● ABOUT THIS TASK
Search the listing below for lines that hold the word "file", and report only how many there are.

·····

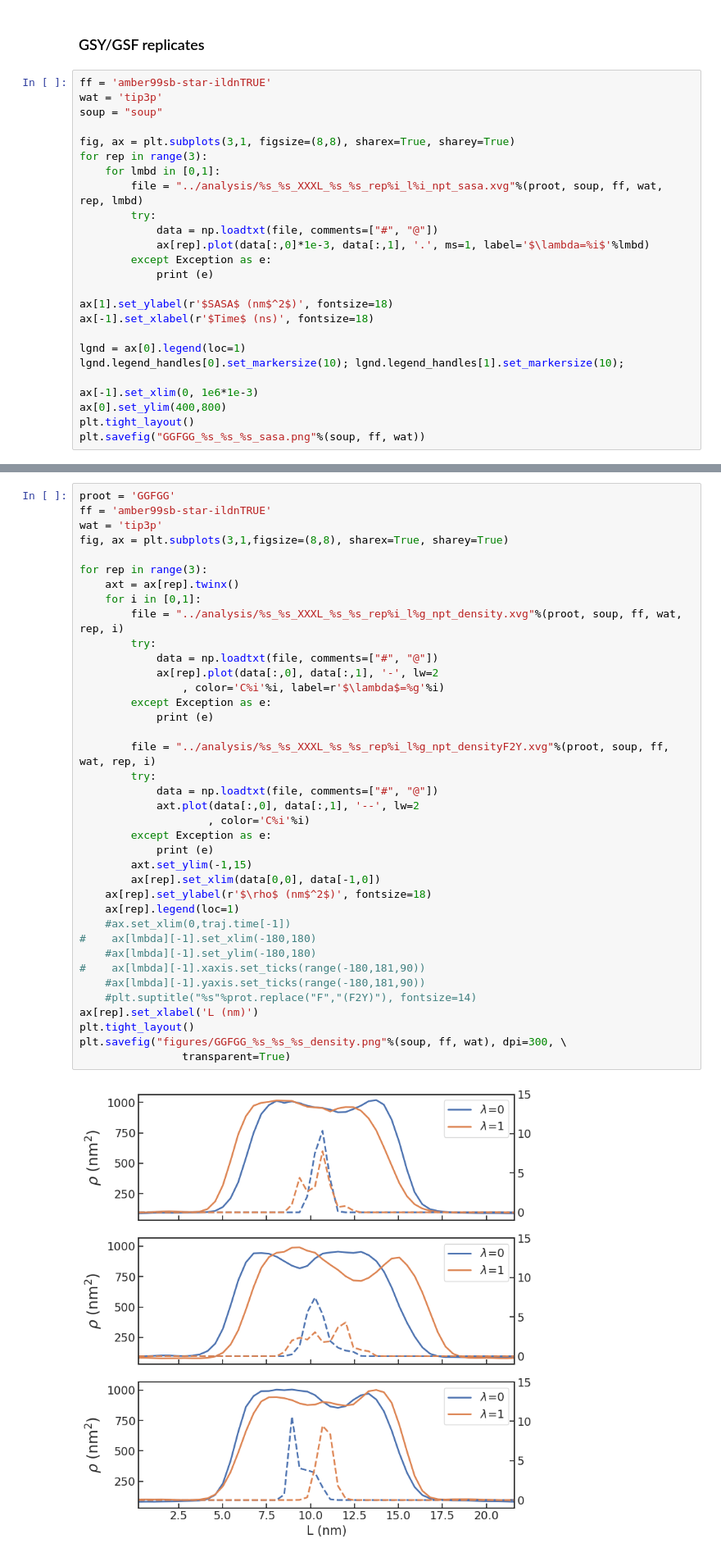
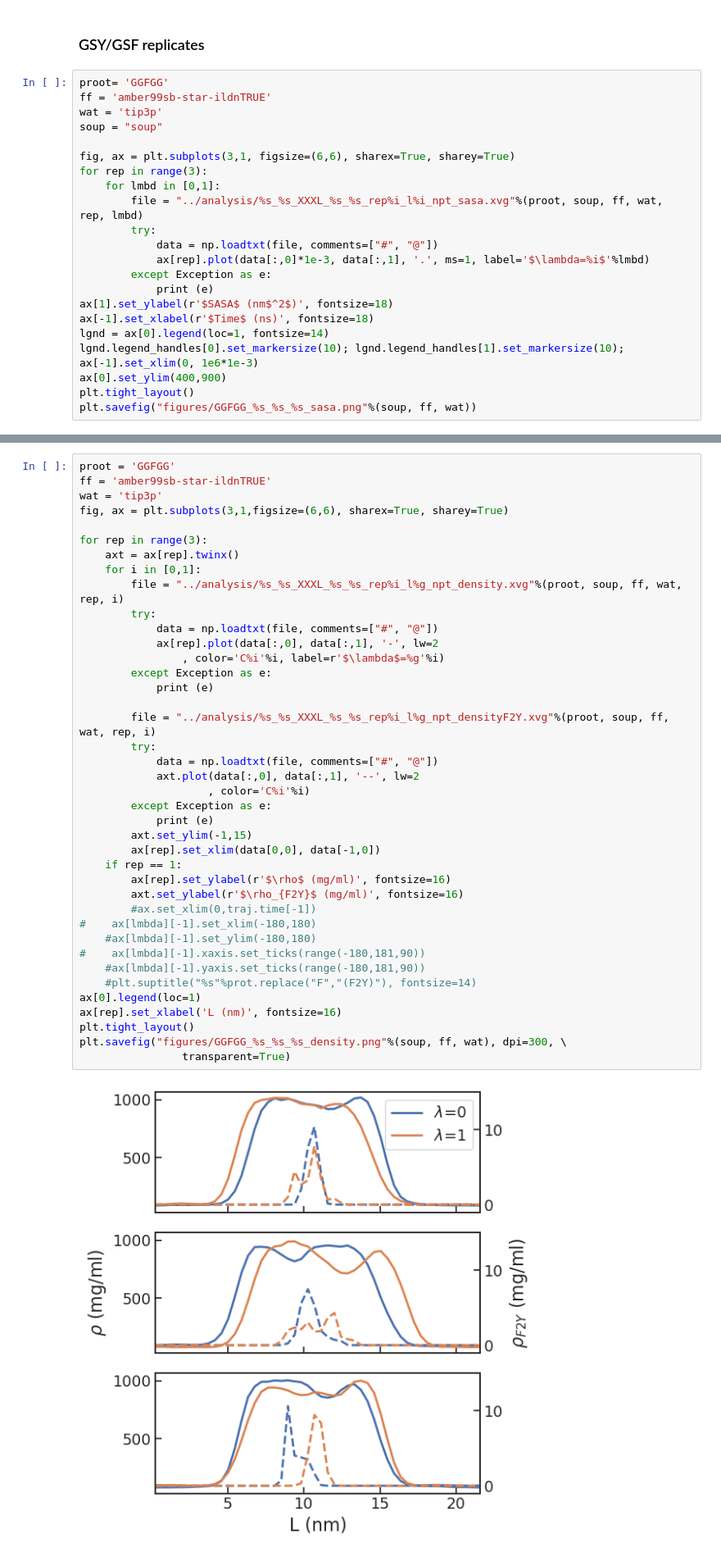
Before and after one commit to BioKT/Stickers, a Jupyter notebook: PHETYR/analysis_dense_revision.ipynb, the cells around one changed output, grey strips where cells are left out. Shown at 82% size. Saved outputs shown, nothing was run; the diff lists cells and outputs as text.

```diff
--- a/PHETYR/analysis_dense_revision.ipynb
+++ b/PHETYR/analysis_dense_revision.ipynb
@@ -16,11 +14,12 @@ import mdtraj as md
 # %% [markdown]
 ### GSY/GSF replicates
 # %%
+proot= 'GGFGG'
 ff = 'amber99sb-star-ildnTRUE'
 wat = 'tip3p'
 soup = "soup"
 
-fig, ax = plt.subplots(3,1, figsize=(8,8), sharex=True, sharey=True)
+fig, ax = plt.subplots(3,1, figsize=(6,6), sharex=True, sharey=True)
 for rep in range(3):
     for lmbd in [0,1]:
         file = "../analysis/%s_%s_XXXL_%s_%s_rep%i_l%i_npt_sasa.xvg"%(proot, soup, ff, wat, rep, lmbd)
@@ -29,15 +28,12 @@ for rep in range(3):
             ax[rep].plot(data[:,0]*1e-3, data[:,1], '.', ms=1, label='$\lambda=%i$'%lmbd)
         except Exception as e:
             print (e)
-
 ax[1].set_ylabel(r'$SASA$ (nm$^2$)', fontsize=18)
 ax[-1].set_xlabel(r'$Time$ (ns)', fontsize=18)
-
-lgnd = ax[0].legend(loc=1)
+lgnd = ax[0].legend(loc=1, fontsize=14)
 lgnd.legend_handles[0].set_markersize(10); lgnd.legend_handles[1].set_markersize(10);
-
 ax[-1].set_xlim(0, 1e6*1e-3)
-ax[0].set_ylim(400,800)
+ax[0].set_ylim(400,900)
 plt.tight_layout()
-plt.savefig("GGFGG_%s_%s_%s_sasa.png"%(soup, ff, wat))
+plt.savefig("figures/GGFGG_%s_%s_%s_sasa.png"%(soup, ff, wat))
 # %% [output]
@@ -46,42 +42,44 @@ plt.savefig("GGFGG_%s_%s_%s_sasa.png"%(soup, ff, wat))
 proot = 'GGFGG'
 ff = 'amber99sb-star-ildnTRUE'
 wat = 'tip3p'
-fig, ax = plt.subplots(3,1,figsize=(8,8), sharex=True, sharey=True)
+fig, ax = plt.subplots(3,1,figsize=(6,6), sharex=True, sharey=True)
 
 for rep in range(3):
     axt = ax[rep].twinx()
     for i in [0,1]:
         file = "../analysis/%s_%s_XXXL_%s_%s_rep%i_l%g_npt_density.xvg"%(proot, soup, ff, wat, rep, i)
         try:
             data = np.loadtxt(file, comments=["#", "@"])
             ax[rep].plot(data[:,0], data[:,1], '-', lw=2
                 , color='C%i'%i, label=r'$\lambda$=%g'%i)
         except Exception as e:
             print (e)
 
         file = "../analysis/%s_%s_XXXL_%s_%s_rep%i_l%g_npt_densityF2Y.xvg"%(proot, soup, ff, wat, rep, i)
         try:
             data = np.loadtxt(file, comments=["#", "@"])
             axt.plot(data[:,0], data[:,1], '--', lw=2
                     , color='C%i'%i)
         except Exception as e:
             print (e)
         axt.set_ylim(-1,15)
         ax[rep].set_xlim(data[0,0], data[-1,0])
-    ax[rep].set_ylabel(r'$\rho$ (nm$^2$)', fontsize=18)
-    ax[rep].legend(loc=1)
-    #ax.set_xlim(0,traj.time[-1])
+    if rep == 1:
+        ax[rep].set_ylabel(r'$\rho$ (mg/ml)', fontsize=16)
+        axt.set_ylabel(r'$\rho_{F2Y}$ (mg/ml)', fontsize=16)
+        #ax.set_xlim(0,traj.time[-1])
 #    ax[lmbda][-1].set_xlim(-180,180)
     #ax[lmbda][-1].set_ylim(-180,180)
 #    ax[lmbda][-1].xaxis.set_ticks(range(-180,181,90))
     #ax[lmbda][-1].yaxis.set_ticks(range(-180,181,90))
     #plt.suptitle("%s"%prot.replace("F","(F2Y)"), fontsize=14)
-ax[rep].set_xlabel('L (nm)')
+ax[0].legend(loc=1)
+ax[rep].set_xlabel('L (nm)', fontsize=16)
 plt.tight_layout()
 plt.savefig("figures/GGFGG_%s_%s_%s_density.png"%(soup, ff, wat), dpi=300, \
                 transparent=True)
 # %% [output]
-[figure, old version]
+[figure, new version]
 # %%
 proot = 'GGFGG'
 ff = 'amber99sb-star-ildnTRUE'
```
Also changed, not shown: parts of 12 cells of this notebook.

·····

● YOUR RESPONSE
5